Festival for peace
THE incongruities that exist in Pakistan would be fascinating had they not highlighted serious divisions and issues. Consider, for example, the fact that at the Sindh festival that kicked off in Moenjodaro on Saturday, security arrangements saw 2,000 policemen guarding some 500 guests. Although interior Sindh has not been as affected by militancy as many other parts of the country, it is difficult to deny that the risk is always there and for events such as the festival, all efforts have to be made to deter any potential threat. Then, there is the matter of the location itself. The site, also known as the Mound of the Dead, is some 5,000 years old and the remnant of one of the oldest urban societies in the world, the Indus Valley Civilisation. As the weekend started, it featured folk dancers and singers in festive dress, an effort, according to PPP leader Bilawal Bhutto Zardari — the face of the event — to promote peace in the country.

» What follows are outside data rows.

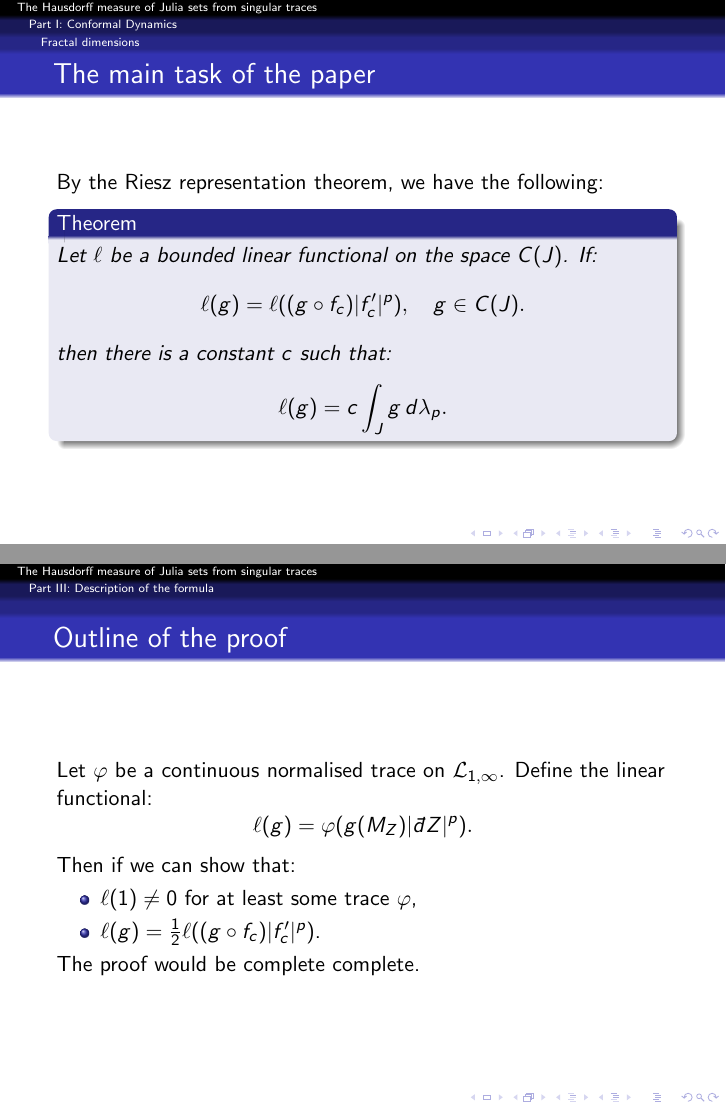
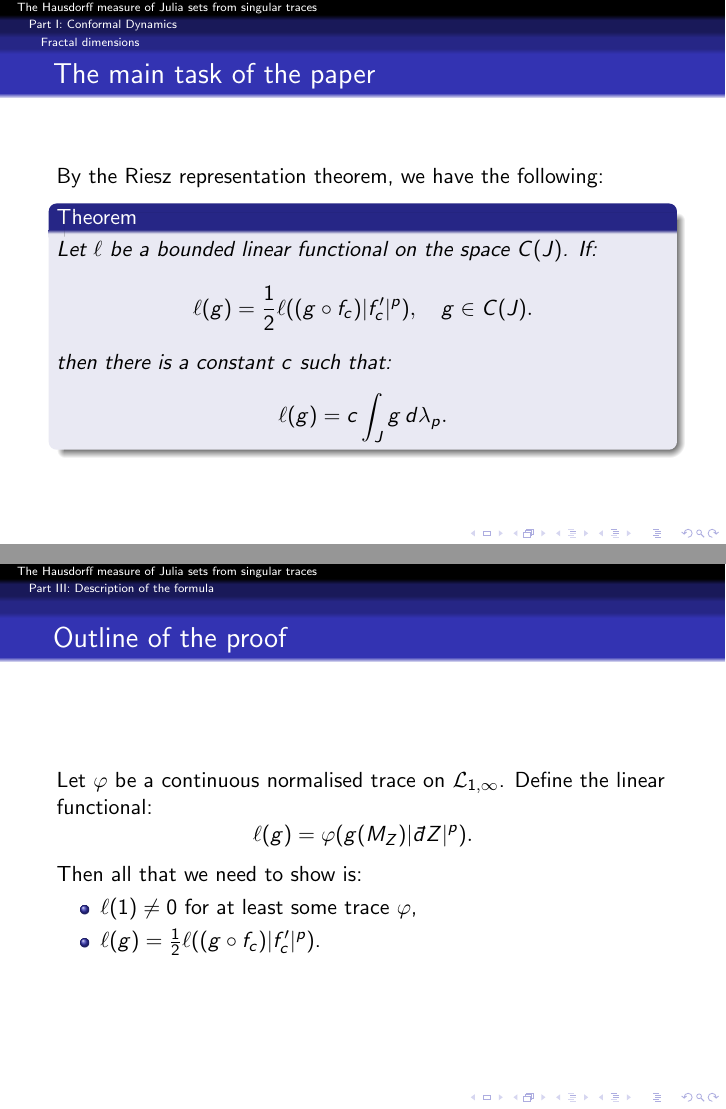
Before and after one commit to eamcdonald/nt-talk, LaTeX slides (tex/nt-talk.tex): pages 30 and 45 of 47, joined at a grey line. Compiled offline with pdfLaTeX.

Commit message:
Fixed some minor typos

```diff
--- a/tex/nt-talk.tex
+++ b/tex/nt-talk.tex
@@ -408,7 +408,7 @@
     \begin{theorem}
         Let $\ell$ be a bounded linear functional on the space $C(J)$. If:
         \begin{equation*}
-            \ell(g) = \ell((g\circ f_c)|f_c'|^p),\quad g \in C(J).
+            \ell(g) = \frac{1}{2}\ell((g\circ f_c)|f_c'|^p),\quad g \in C(J).
         \end{equation*}
         then there is a constant $c$ such that:
         \begin{equation*}
@@ -562,12 +562,11 @@
     \begin{equation*}
         \ell(g) = \varphi(g(M_Z)|\qd Z|^p).
     \end{equation*}
-    Then if we can show that:
+    Then all that we need to show is:
     \begin{itemize}
         \item{} $\ell(1) \neq 0$ for at least some trace $\varphi$,
         \item{} $\ell(g) = \frac{1}{2}\ell((g\circ f_c)|f_c'|^p)$.
     \end{itemize}
-    The proof would be complete complete.
 \end{frame}
 
 % \begin{frame}\frametitle{Quantised Calculus: A very rapid introduction}
```
Also changed, not shown: out/nt-talk.pdf.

For understandable reasons, the choice of location has come under strong criticism, with many arguing that holding such an event on a Unesco-listed world heritage site is irresponsible. The organisers maintain that the site is in no danger since the stage, lights and other arrangements are not permanent and no digging has taken place. Time will tell what the consequences will be, and it can only be hoped that the organisers of the festival thought the plan through carefully and that the event doesn’t set a precedent that sees endangered historical sites being used in a careless fashion. That said, there can be no doubt that events such as these are sorely needed in a state that appears unable or unwilling to take on challenges that pose grave risk to its own existence. Those who keep going deserve support, for the effort to maintain a semblance of normality is an essential part of countering the militancy threat.